Many of our clients return from their Northern Lights adventures in Iceland only to find that their photographs haven’t done the slightest bit of justice to the magical phenomenon they witnessed. We agree that capturing the aurora borealis can be a challenge but by following a few simple steps you can end up with photographs that are guaranteed to astonish your friends.
Perhaps the most important thing to remember when intending to photograph the Northern Lights is that you will have to keep the camera as stable as possible. A tripod (or similar stabilising gadget) will achieve the best results but if you don’t have one to hand then improvise a little bit – rest your camera on a nearby fixed object such as a picnic table for instance. To minimise motion when taking the shot, use the self-timer function so the camera takes the photo without you having to press the shutter button. Better still, use a remote or cable release if you have one.
To effectively capture the brilliant colours of the aurora your camera will need to have a good, long look at the sky. This means that aperture will have to be wide open – as low as your f numbers go – and shutter speed will have to be slow – about 15 to 30 seconds should do the trick but increase or decrease if required.
You will also need to adjust your ISO settings. The more advanced your camera the higher your ISO can be set before the image becomes “noisy”. For most mid-range shoot-and-point digital cameras an ISO of between 400 and 800 should suffice, while more expensive cameras can be set to up to 1600 without too much loss of quality.
Remember to take your camera off auto-focus otherwise it will continually refocus as it scans the night sky for an object. Switch to manual and focus on a fixed object in the distance such as a mountain, tree tops or the moon.
Perhaps most importantly of all, don’t forget that experiencing the Northern Lights can be a once-in-a-lifetime opportunity, so don’t get too distracted with capturing a photograph and make sure to enjoy this spectacular light show with your own eyes!
Snow and ice
Using your camera’s auto setting when shooting a snowy scene can result in images that are either dark and dull or tinged blue, so to faithfully reproduce the crisp, white appearance of Iceland’s wintry vistas and glaciers you may have to make a couple of adjustments to your camera’s settings.
Firstly, a bright scene will cause your camera’s auto-exposure to overcompensate and make things appear darker than they actually are. To overcome this, while in auto mode, increase your EV (exposure value) settings by a value of 1.0 to 2.5. If your camera has an LCD screen, you will see the preview of the image brighten as you increase the exposure.
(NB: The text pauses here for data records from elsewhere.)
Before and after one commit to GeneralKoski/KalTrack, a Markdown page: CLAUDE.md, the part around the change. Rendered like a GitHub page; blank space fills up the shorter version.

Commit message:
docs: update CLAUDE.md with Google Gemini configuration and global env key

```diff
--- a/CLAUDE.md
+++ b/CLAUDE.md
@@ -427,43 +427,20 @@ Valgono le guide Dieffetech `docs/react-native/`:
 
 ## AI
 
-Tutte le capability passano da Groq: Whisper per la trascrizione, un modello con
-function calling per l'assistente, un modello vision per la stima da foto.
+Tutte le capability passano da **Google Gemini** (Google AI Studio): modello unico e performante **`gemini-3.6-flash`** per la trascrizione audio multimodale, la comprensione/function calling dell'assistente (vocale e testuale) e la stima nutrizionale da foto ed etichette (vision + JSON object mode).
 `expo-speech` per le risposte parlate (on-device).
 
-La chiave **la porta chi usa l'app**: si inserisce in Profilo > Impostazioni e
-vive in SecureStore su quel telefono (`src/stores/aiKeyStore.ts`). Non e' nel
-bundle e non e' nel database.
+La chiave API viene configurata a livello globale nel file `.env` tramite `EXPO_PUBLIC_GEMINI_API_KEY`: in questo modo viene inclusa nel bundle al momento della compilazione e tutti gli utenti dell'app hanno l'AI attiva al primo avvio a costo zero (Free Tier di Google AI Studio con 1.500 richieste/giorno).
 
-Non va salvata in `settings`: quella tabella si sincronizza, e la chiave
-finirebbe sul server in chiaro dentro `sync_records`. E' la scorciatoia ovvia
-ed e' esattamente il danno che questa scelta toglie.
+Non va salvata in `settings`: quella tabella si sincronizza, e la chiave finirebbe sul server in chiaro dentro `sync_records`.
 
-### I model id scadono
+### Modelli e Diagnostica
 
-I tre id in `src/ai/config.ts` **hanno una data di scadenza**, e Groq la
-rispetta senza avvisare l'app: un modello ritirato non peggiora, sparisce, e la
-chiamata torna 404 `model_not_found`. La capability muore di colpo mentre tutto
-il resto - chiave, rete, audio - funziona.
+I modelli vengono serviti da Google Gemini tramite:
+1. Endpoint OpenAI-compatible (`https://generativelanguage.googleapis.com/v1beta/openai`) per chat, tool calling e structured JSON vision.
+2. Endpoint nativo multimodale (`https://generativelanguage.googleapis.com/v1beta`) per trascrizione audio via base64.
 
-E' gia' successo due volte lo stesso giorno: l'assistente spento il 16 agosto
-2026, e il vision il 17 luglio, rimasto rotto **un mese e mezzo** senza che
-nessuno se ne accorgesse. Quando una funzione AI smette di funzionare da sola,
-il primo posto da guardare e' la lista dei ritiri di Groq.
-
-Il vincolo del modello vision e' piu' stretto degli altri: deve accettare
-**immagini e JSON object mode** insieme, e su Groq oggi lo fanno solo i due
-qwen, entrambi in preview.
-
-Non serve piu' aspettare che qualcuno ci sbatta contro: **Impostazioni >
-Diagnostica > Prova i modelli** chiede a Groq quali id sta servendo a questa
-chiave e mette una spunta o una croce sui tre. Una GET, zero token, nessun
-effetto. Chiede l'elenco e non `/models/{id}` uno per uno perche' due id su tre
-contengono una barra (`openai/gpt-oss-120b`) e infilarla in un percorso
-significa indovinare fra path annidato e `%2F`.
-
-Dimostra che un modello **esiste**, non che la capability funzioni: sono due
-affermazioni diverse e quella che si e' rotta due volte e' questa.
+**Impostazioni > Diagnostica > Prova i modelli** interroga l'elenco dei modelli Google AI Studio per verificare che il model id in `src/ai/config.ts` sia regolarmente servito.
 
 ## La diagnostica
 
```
Be careful not to increase exposure too much otherwise your photo will lack detail.
Alternatively, if you are using manual mode, increase the aperture by a couple of stops (remember, the smaller the f number, the more light your camera’s lens will let in) and/or try a slower shutter speed.
If the snow in your photos is appearing with a blue tinge then your white balance will most likely need adjusting. The easiest way to do this is to go into your white balance settings and switch it from ‘auto’ to ‘daylight’.
Remember that taking photos in cold conditions can also affect your camera’s performance and battery life so be careful not to leave it exposed to the elements for too long. You should also try to wrap up as warm as possible as it isn’t easy to stay still when standing in arctic conditions!